◆ PROBLEM TO SOLVE
All lines with the word "value" must be pulled from the entries below.

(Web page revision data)
════════
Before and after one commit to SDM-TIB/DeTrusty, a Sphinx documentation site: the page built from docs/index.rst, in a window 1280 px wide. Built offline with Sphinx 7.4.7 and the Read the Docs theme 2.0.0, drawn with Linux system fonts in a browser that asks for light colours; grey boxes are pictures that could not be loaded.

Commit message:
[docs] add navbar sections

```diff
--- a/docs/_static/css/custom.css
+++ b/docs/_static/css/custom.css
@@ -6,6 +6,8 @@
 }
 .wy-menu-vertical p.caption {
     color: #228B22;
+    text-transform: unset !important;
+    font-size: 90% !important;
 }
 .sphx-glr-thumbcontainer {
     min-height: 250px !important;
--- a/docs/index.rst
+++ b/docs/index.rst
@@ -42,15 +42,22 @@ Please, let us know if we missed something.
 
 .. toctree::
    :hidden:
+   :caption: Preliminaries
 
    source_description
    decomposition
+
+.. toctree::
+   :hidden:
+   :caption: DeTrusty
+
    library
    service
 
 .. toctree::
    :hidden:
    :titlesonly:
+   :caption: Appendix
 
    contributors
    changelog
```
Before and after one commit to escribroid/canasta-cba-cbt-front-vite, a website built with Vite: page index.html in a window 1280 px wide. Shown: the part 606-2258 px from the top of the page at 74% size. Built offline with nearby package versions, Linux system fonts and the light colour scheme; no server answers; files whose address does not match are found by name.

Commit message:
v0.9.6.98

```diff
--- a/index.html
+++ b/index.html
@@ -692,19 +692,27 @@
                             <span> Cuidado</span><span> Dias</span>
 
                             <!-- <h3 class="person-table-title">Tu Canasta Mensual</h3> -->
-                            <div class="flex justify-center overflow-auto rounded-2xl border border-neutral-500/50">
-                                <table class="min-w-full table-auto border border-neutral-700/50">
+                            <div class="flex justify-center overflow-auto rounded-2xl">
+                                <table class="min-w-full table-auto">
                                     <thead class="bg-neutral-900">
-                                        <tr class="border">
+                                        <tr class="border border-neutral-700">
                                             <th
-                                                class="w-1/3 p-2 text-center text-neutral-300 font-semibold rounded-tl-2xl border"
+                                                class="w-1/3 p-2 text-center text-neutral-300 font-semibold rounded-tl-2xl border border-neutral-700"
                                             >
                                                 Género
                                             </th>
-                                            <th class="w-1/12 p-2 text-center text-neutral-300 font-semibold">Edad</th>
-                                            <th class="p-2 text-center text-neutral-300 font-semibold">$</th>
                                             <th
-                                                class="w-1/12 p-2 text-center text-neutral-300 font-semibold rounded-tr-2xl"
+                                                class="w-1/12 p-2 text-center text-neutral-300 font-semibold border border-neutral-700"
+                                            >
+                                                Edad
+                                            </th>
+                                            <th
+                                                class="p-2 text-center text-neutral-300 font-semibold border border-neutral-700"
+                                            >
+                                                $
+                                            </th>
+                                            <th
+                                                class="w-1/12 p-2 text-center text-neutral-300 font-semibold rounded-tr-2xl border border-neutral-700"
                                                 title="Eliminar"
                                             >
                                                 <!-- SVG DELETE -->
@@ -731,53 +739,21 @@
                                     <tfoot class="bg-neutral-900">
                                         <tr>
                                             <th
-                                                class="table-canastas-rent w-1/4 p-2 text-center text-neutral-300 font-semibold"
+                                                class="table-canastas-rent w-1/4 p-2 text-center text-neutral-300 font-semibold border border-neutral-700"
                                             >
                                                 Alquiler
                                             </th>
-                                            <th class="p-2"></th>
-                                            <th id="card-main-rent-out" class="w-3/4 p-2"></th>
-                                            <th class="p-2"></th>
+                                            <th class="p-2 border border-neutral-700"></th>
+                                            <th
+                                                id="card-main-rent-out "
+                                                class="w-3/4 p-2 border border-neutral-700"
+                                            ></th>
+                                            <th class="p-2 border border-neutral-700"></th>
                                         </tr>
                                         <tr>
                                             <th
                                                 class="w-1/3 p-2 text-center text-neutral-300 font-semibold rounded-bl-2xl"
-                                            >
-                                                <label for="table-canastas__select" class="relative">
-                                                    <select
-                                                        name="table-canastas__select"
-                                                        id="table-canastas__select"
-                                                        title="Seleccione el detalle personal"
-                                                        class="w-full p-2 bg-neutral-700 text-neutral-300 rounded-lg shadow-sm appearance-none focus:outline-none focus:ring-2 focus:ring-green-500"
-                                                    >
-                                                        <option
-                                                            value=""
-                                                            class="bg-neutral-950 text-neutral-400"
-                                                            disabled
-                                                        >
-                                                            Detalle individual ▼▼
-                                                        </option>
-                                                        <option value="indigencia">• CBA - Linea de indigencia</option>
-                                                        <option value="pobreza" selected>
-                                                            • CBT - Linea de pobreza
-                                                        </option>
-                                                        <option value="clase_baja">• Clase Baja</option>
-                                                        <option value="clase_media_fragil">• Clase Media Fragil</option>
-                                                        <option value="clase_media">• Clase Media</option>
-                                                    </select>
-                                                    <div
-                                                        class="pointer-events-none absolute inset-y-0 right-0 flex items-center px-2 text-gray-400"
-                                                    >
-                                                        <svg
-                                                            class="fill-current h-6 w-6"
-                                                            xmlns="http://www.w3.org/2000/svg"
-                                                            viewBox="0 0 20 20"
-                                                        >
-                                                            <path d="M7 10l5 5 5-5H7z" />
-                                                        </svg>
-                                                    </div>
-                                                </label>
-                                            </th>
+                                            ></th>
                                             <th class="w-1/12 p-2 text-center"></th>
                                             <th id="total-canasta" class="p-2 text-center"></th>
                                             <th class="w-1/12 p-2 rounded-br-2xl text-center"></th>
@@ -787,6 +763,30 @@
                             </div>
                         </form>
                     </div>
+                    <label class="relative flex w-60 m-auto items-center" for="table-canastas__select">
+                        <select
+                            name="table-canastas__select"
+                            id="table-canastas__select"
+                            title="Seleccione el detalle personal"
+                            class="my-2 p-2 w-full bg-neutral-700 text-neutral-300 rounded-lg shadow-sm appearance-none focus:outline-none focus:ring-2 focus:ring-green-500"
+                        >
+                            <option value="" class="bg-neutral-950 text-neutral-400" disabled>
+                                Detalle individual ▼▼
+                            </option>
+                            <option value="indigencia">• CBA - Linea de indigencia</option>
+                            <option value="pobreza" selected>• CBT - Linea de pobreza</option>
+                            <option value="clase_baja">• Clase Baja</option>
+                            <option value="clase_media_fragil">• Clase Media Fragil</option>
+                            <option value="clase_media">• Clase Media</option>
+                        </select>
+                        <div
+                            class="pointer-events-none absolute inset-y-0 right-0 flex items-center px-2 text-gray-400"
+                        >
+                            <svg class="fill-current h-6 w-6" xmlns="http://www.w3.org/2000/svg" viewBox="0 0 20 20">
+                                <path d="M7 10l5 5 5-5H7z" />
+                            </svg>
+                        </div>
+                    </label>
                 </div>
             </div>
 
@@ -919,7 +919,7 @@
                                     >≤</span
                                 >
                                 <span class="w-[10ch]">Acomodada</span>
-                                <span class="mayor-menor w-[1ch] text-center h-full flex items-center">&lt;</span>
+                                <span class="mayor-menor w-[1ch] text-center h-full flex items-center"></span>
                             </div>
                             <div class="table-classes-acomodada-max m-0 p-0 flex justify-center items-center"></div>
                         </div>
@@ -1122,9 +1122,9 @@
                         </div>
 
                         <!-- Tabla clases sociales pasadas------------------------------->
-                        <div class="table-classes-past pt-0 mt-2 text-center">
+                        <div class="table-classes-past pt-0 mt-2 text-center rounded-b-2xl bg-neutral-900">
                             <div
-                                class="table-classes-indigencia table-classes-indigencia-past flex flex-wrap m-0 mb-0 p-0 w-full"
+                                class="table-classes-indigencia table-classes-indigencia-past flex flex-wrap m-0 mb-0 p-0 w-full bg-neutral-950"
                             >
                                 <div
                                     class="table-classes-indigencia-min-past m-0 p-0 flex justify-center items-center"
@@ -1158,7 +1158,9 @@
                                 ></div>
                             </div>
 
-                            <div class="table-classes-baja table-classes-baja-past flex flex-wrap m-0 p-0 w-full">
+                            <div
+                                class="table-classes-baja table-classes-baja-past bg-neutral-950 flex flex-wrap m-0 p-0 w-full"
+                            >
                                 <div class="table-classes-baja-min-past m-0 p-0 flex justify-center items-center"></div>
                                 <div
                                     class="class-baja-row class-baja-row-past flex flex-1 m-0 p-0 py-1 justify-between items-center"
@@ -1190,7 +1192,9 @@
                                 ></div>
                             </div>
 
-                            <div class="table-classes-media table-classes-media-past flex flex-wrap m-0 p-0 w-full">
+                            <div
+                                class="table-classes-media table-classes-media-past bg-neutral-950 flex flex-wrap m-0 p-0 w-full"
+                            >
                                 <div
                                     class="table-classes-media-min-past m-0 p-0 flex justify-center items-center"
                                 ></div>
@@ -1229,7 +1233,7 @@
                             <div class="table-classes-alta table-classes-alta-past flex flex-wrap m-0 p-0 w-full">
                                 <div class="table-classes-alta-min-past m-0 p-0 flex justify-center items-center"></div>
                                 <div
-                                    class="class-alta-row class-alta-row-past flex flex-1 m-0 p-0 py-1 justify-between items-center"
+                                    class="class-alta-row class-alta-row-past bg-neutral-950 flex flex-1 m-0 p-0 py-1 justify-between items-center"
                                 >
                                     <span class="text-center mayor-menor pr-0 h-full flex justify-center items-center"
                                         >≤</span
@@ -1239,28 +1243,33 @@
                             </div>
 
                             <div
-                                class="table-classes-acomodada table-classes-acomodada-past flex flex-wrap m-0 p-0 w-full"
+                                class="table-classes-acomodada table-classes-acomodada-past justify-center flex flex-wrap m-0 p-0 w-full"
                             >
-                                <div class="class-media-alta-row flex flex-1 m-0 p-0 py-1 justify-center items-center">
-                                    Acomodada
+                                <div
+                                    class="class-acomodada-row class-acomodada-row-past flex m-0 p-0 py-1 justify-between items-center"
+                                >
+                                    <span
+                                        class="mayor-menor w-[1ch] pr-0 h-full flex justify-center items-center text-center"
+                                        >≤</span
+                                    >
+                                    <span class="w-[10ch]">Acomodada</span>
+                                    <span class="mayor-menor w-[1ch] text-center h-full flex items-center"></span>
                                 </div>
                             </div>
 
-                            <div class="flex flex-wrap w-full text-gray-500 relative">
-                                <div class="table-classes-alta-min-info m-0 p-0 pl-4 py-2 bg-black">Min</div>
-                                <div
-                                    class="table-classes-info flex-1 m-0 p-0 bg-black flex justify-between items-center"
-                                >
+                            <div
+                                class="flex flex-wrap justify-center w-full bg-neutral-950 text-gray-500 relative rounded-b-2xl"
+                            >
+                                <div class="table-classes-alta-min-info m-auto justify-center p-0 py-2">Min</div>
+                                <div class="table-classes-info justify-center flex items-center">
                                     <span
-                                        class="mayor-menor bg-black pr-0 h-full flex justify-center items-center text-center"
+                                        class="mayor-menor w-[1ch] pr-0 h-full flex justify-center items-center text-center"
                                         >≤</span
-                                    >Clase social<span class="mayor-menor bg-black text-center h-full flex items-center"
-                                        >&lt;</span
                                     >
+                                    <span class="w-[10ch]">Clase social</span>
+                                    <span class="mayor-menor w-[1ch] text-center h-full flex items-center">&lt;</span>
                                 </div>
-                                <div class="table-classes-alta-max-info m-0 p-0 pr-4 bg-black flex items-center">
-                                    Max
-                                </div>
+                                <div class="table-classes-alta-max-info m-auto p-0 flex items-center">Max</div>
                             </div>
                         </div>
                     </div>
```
════════
◆ ANSWER
-                                                            value=""
-                                                        <option value="indigencia">• CBA - Linea de indigencia</option>
-                                                        <option value="pobreza" selected>
-                                                        <option value="clase_baja">• Clase Baja</option>
-                                                        <option value="clase_media_fragil">• Clase Media Fragil</option>
-                                                        <option value="clase_media">• Clase Media</option>
+                            <option value="" class="bg-neutral-950 text-neutral-400" disabled>
+                            <option value="indigencia">• CBA - Linea de indigencia</option>
+                            <option value="pobreza" selected>• CBT - Linea de pobreza</option>
+                            <option value="clase_baja">• Clase Baja</option>
+                            <option value="clase_media_fragil">• Clase Media Fragil</option>
+                            <option value="clase_media">• Clase Media</option>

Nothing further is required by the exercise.